Small Fry Outdoors

Ichildren in hammockn an effort to find balance in an increasingly hectic world we have forgotten that spending time outside is a vital part of the overall mix. To achieve optimum emotional, physical and spiritual health for our children we need to turf them outside to play and learn in an unstructured way. Why?

Outdoors does SIX critical things for our children:

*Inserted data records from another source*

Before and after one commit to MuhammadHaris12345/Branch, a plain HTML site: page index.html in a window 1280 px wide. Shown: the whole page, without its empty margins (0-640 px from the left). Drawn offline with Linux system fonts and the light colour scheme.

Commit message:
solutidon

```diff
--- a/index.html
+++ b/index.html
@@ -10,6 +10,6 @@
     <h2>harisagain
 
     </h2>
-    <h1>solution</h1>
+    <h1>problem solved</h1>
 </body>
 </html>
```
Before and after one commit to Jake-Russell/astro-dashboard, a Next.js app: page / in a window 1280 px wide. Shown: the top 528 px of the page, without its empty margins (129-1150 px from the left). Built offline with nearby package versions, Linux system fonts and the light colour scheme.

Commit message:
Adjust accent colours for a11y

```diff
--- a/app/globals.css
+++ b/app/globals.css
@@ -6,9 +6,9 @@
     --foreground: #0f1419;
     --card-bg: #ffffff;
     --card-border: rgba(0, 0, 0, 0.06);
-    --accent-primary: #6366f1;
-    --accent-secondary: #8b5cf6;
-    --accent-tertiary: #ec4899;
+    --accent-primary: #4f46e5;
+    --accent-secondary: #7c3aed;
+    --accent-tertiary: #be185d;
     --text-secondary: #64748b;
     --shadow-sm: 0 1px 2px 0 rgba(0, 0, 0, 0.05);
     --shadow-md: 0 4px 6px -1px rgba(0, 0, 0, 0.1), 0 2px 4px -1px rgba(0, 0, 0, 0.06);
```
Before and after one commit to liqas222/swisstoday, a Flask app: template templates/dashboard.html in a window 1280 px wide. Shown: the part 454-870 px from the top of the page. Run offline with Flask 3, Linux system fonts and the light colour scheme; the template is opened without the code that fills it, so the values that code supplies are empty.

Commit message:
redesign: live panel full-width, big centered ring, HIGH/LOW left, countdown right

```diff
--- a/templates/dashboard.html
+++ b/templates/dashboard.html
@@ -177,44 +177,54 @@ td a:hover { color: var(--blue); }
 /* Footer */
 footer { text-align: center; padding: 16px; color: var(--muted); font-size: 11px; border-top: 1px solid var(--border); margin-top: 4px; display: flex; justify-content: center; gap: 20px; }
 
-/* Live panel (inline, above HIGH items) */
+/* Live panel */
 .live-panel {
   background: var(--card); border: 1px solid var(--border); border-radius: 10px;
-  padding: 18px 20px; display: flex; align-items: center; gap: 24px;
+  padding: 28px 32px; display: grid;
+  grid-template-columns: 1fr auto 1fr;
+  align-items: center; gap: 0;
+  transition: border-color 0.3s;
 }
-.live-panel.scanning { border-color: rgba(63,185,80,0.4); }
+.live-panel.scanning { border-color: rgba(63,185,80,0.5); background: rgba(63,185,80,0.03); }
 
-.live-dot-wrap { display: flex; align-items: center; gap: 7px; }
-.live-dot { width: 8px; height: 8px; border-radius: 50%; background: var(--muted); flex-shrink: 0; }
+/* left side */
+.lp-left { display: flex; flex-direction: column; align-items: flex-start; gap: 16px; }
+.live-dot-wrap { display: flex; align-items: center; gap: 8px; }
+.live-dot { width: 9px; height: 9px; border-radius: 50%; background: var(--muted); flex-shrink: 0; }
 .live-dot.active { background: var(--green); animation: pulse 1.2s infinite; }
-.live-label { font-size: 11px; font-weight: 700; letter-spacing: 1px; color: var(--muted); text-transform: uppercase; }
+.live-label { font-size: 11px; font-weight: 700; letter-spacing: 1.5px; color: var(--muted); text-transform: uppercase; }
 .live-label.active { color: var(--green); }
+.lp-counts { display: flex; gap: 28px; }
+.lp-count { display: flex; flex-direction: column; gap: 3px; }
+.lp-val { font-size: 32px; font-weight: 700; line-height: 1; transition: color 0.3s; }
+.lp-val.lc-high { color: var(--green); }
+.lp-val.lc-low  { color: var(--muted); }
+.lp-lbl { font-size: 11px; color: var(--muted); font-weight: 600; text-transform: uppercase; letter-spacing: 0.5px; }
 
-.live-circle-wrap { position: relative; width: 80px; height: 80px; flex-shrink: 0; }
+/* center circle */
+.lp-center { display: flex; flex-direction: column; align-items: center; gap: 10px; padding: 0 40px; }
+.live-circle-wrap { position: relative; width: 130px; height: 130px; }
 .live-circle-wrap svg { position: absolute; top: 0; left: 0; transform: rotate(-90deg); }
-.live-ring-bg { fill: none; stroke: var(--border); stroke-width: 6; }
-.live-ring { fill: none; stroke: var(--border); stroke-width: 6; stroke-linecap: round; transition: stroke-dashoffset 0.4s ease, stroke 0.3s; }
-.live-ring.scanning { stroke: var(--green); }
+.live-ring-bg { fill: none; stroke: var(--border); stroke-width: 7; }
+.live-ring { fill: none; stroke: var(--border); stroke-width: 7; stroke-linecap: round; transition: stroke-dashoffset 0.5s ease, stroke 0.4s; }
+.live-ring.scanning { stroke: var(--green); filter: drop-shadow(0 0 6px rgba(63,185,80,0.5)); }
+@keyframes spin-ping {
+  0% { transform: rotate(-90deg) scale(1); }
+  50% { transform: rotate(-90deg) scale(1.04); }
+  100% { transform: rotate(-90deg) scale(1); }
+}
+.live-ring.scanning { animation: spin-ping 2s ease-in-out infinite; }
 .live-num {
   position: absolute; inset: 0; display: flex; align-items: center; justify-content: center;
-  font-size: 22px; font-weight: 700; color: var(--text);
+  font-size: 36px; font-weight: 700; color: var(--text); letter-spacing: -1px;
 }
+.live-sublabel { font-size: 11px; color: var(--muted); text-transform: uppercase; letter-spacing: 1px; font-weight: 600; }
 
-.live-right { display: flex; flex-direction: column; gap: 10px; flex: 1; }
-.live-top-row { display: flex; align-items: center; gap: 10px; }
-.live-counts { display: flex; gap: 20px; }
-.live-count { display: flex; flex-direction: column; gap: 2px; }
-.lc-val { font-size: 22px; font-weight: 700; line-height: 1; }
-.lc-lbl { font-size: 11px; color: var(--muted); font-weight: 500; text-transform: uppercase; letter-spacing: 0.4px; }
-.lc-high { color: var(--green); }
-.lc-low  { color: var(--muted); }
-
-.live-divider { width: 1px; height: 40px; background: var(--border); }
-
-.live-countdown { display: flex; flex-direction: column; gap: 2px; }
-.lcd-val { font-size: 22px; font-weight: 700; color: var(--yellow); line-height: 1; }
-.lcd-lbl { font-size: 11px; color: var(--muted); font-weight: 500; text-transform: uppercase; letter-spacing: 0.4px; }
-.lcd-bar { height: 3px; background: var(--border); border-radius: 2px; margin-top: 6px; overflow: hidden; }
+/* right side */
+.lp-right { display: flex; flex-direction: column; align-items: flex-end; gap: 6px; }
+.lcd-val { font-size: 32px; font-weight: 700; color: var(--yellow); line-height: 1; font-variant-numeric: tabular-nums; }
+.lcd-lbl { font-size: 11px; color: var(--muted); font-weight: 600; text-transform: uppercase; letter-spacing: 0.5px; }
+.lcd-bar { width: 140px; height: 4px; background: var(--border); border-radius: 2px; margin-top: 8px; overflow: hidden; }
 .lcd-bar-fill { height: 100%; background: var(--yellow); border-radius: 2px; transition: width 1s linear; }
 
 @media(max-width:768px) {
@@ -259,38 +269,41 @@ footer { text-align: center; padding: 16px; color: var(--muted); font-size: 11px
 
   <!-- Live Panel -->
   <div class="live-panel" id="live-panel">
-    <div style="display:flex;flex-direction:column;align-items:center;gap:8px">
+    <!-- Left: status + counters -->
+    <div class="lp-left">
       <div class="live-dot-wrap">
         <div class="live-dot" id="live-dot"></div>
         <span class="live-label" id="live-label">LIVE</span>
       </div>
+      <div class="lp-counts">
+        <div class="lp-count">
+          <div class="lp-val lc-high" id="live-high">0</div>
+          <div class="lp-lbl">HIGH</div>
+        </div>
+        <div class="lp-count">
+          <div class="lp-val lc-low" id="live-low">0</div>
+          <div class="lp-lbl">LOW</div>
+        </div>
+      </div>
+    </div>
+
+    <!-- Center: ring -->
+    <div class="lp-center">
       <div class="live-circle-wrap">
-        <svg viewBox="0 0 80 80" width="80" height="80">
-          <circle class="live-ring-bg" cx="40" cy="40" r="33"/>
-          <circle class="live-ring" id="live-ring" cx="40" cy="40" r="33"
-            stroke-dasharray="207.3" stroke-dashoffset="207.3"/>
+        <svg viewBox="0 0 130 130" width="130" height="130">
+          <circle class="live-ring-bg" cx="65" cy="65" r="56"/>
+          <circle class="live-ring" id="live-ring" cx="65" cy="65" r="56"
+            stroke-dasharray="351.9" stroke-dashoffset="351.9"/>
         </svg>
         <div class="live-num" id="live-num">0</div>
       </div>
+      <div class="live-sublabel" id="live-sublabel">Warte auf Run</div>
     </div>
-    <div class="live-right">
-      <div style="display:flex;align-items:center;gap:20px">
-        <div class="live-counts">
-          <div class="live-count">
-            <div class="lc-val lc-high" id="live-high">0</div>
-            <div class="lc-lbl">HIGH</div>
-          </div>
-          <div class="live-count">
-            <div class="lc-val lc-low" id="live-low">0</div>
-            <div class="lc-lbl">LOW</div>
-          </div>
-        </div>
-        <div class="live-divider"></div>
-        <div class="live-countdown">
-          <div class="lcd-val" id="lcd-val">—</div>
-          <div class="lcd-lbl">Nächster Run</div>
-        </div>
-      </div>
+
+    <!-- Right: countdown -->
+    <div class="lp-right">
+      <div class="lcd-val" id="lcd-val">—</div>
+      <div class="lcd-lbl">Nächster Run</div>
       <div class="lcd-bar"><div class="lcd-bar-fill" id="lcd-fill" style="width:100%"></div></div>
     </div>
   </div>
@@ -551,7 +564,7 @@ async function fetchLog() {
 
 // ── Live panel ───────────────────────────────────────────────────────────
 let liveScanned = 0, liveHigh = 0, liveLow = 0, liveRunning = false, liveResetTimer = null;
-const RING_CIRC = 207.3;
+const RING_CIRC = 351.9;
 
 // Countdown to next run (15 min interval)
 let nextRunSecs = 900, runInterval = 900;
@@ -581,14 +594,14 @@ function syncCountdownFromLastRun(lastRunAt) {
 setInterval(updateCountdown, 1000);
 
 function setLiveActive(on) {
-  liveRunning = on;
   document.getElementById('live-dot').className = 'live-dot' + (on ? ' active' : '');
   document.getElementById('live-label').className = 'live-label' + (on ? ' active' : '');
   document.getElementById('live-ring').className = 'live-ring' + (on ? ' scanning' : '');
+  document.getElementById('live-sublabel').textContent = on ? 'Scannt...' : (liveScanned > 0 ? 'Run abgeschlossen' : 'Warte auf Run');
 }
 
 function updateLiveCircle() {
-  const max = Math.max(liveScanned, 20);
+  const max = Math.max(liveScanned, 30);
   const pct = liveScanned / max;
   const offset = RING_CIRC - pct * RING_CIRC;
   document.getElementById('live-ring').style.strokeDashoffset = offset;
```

  1. It combats obesity – even just one or two hours a week will help.
  2. It’s a great destresser. Little children can get just as stressed as us. Down time is as important to them as it is to us. Periods of quiet reflection outdoors recharges little bodies and minds making them more capable and focussed during times of formal learning, be it at home pre-school or primary school. (examples: hidey holes and imaginary homes, watching ants, prisms and shadow puppets. And sometimes we need to get them out of our hair! Mother Nature can be a good circuit breaker when tempers get frayed. (Example: give them an active project when this is case - kicking a ball, “painting” the fence with water or chalk, tip or hide n’ seek).
  3. Develops fine and gross motor skills – (jumping, climbing, skipping, picking flowers etc) and provides lessons on the senses and various concepts such as literacy and numeracy (leaf counting, life cycle).
  4. Helps imagination and creativity – (fairies and goblins, magic potions). Imaginative play is essential for brain development and has been linked to improving IQ. Spending time outdoors grows smarter children.
  5. Provides unstructured play which encourages resilience, independence and self-confidence – it lessens the likelihood of learned helplessness. That is, if we do everything for our children and over-structure their play it can result in an over-reliance on others to provide their entertainment and this diminishes their capacity to independently learn. The child who suffers from learned helplessness will always rely on others, or turn to others, for solutions which can result in poor social skills and low self-esteem. They will not become future leaders nor will they manage the school yard as effectively as they could. They could become more prone to bullying or become bullies themselves.
  6. Gives them an early understanding of the environment and their place within it. This helps with understanding complex issues such as climate change and teaches them about food, medicinal and shelter sources. This is critical given they are the future custodians of our planet. (examples: leaf hunting, storm watch, water catchers).

Five top tips for getting children outside:

  1. Entrance them. Help them find fairies and trolls everywhere. Use natural resources in imaginative play. Agapanthus becomes sword, cicadas become brooches, rainbow chasing. By making the outdoor experience a magical & fun one for little children we can lead them to developing their own sustained interest in the practical side of being outdoors.
  2. Give them a regular outdoor project. A veggie patch is a great start. Or a nature journal, rain gauge, mushroom kit.
  3. Involve them early in your outdoor chores. Eg weeding, hanging out the washing, washing the dog, pruning, watering the garden. Make it fun!
  4. Take their indoor activities outside – lego, handheld computer games, books, colouring in.
  5. Encourage them to be as wild as they want. Let them learn that outside is a place where they can dance, sing and yell their little lungs out.

Small Fry Outdoors is available at all good bookstores or visit  All of the activities contained within the book are free or low cost.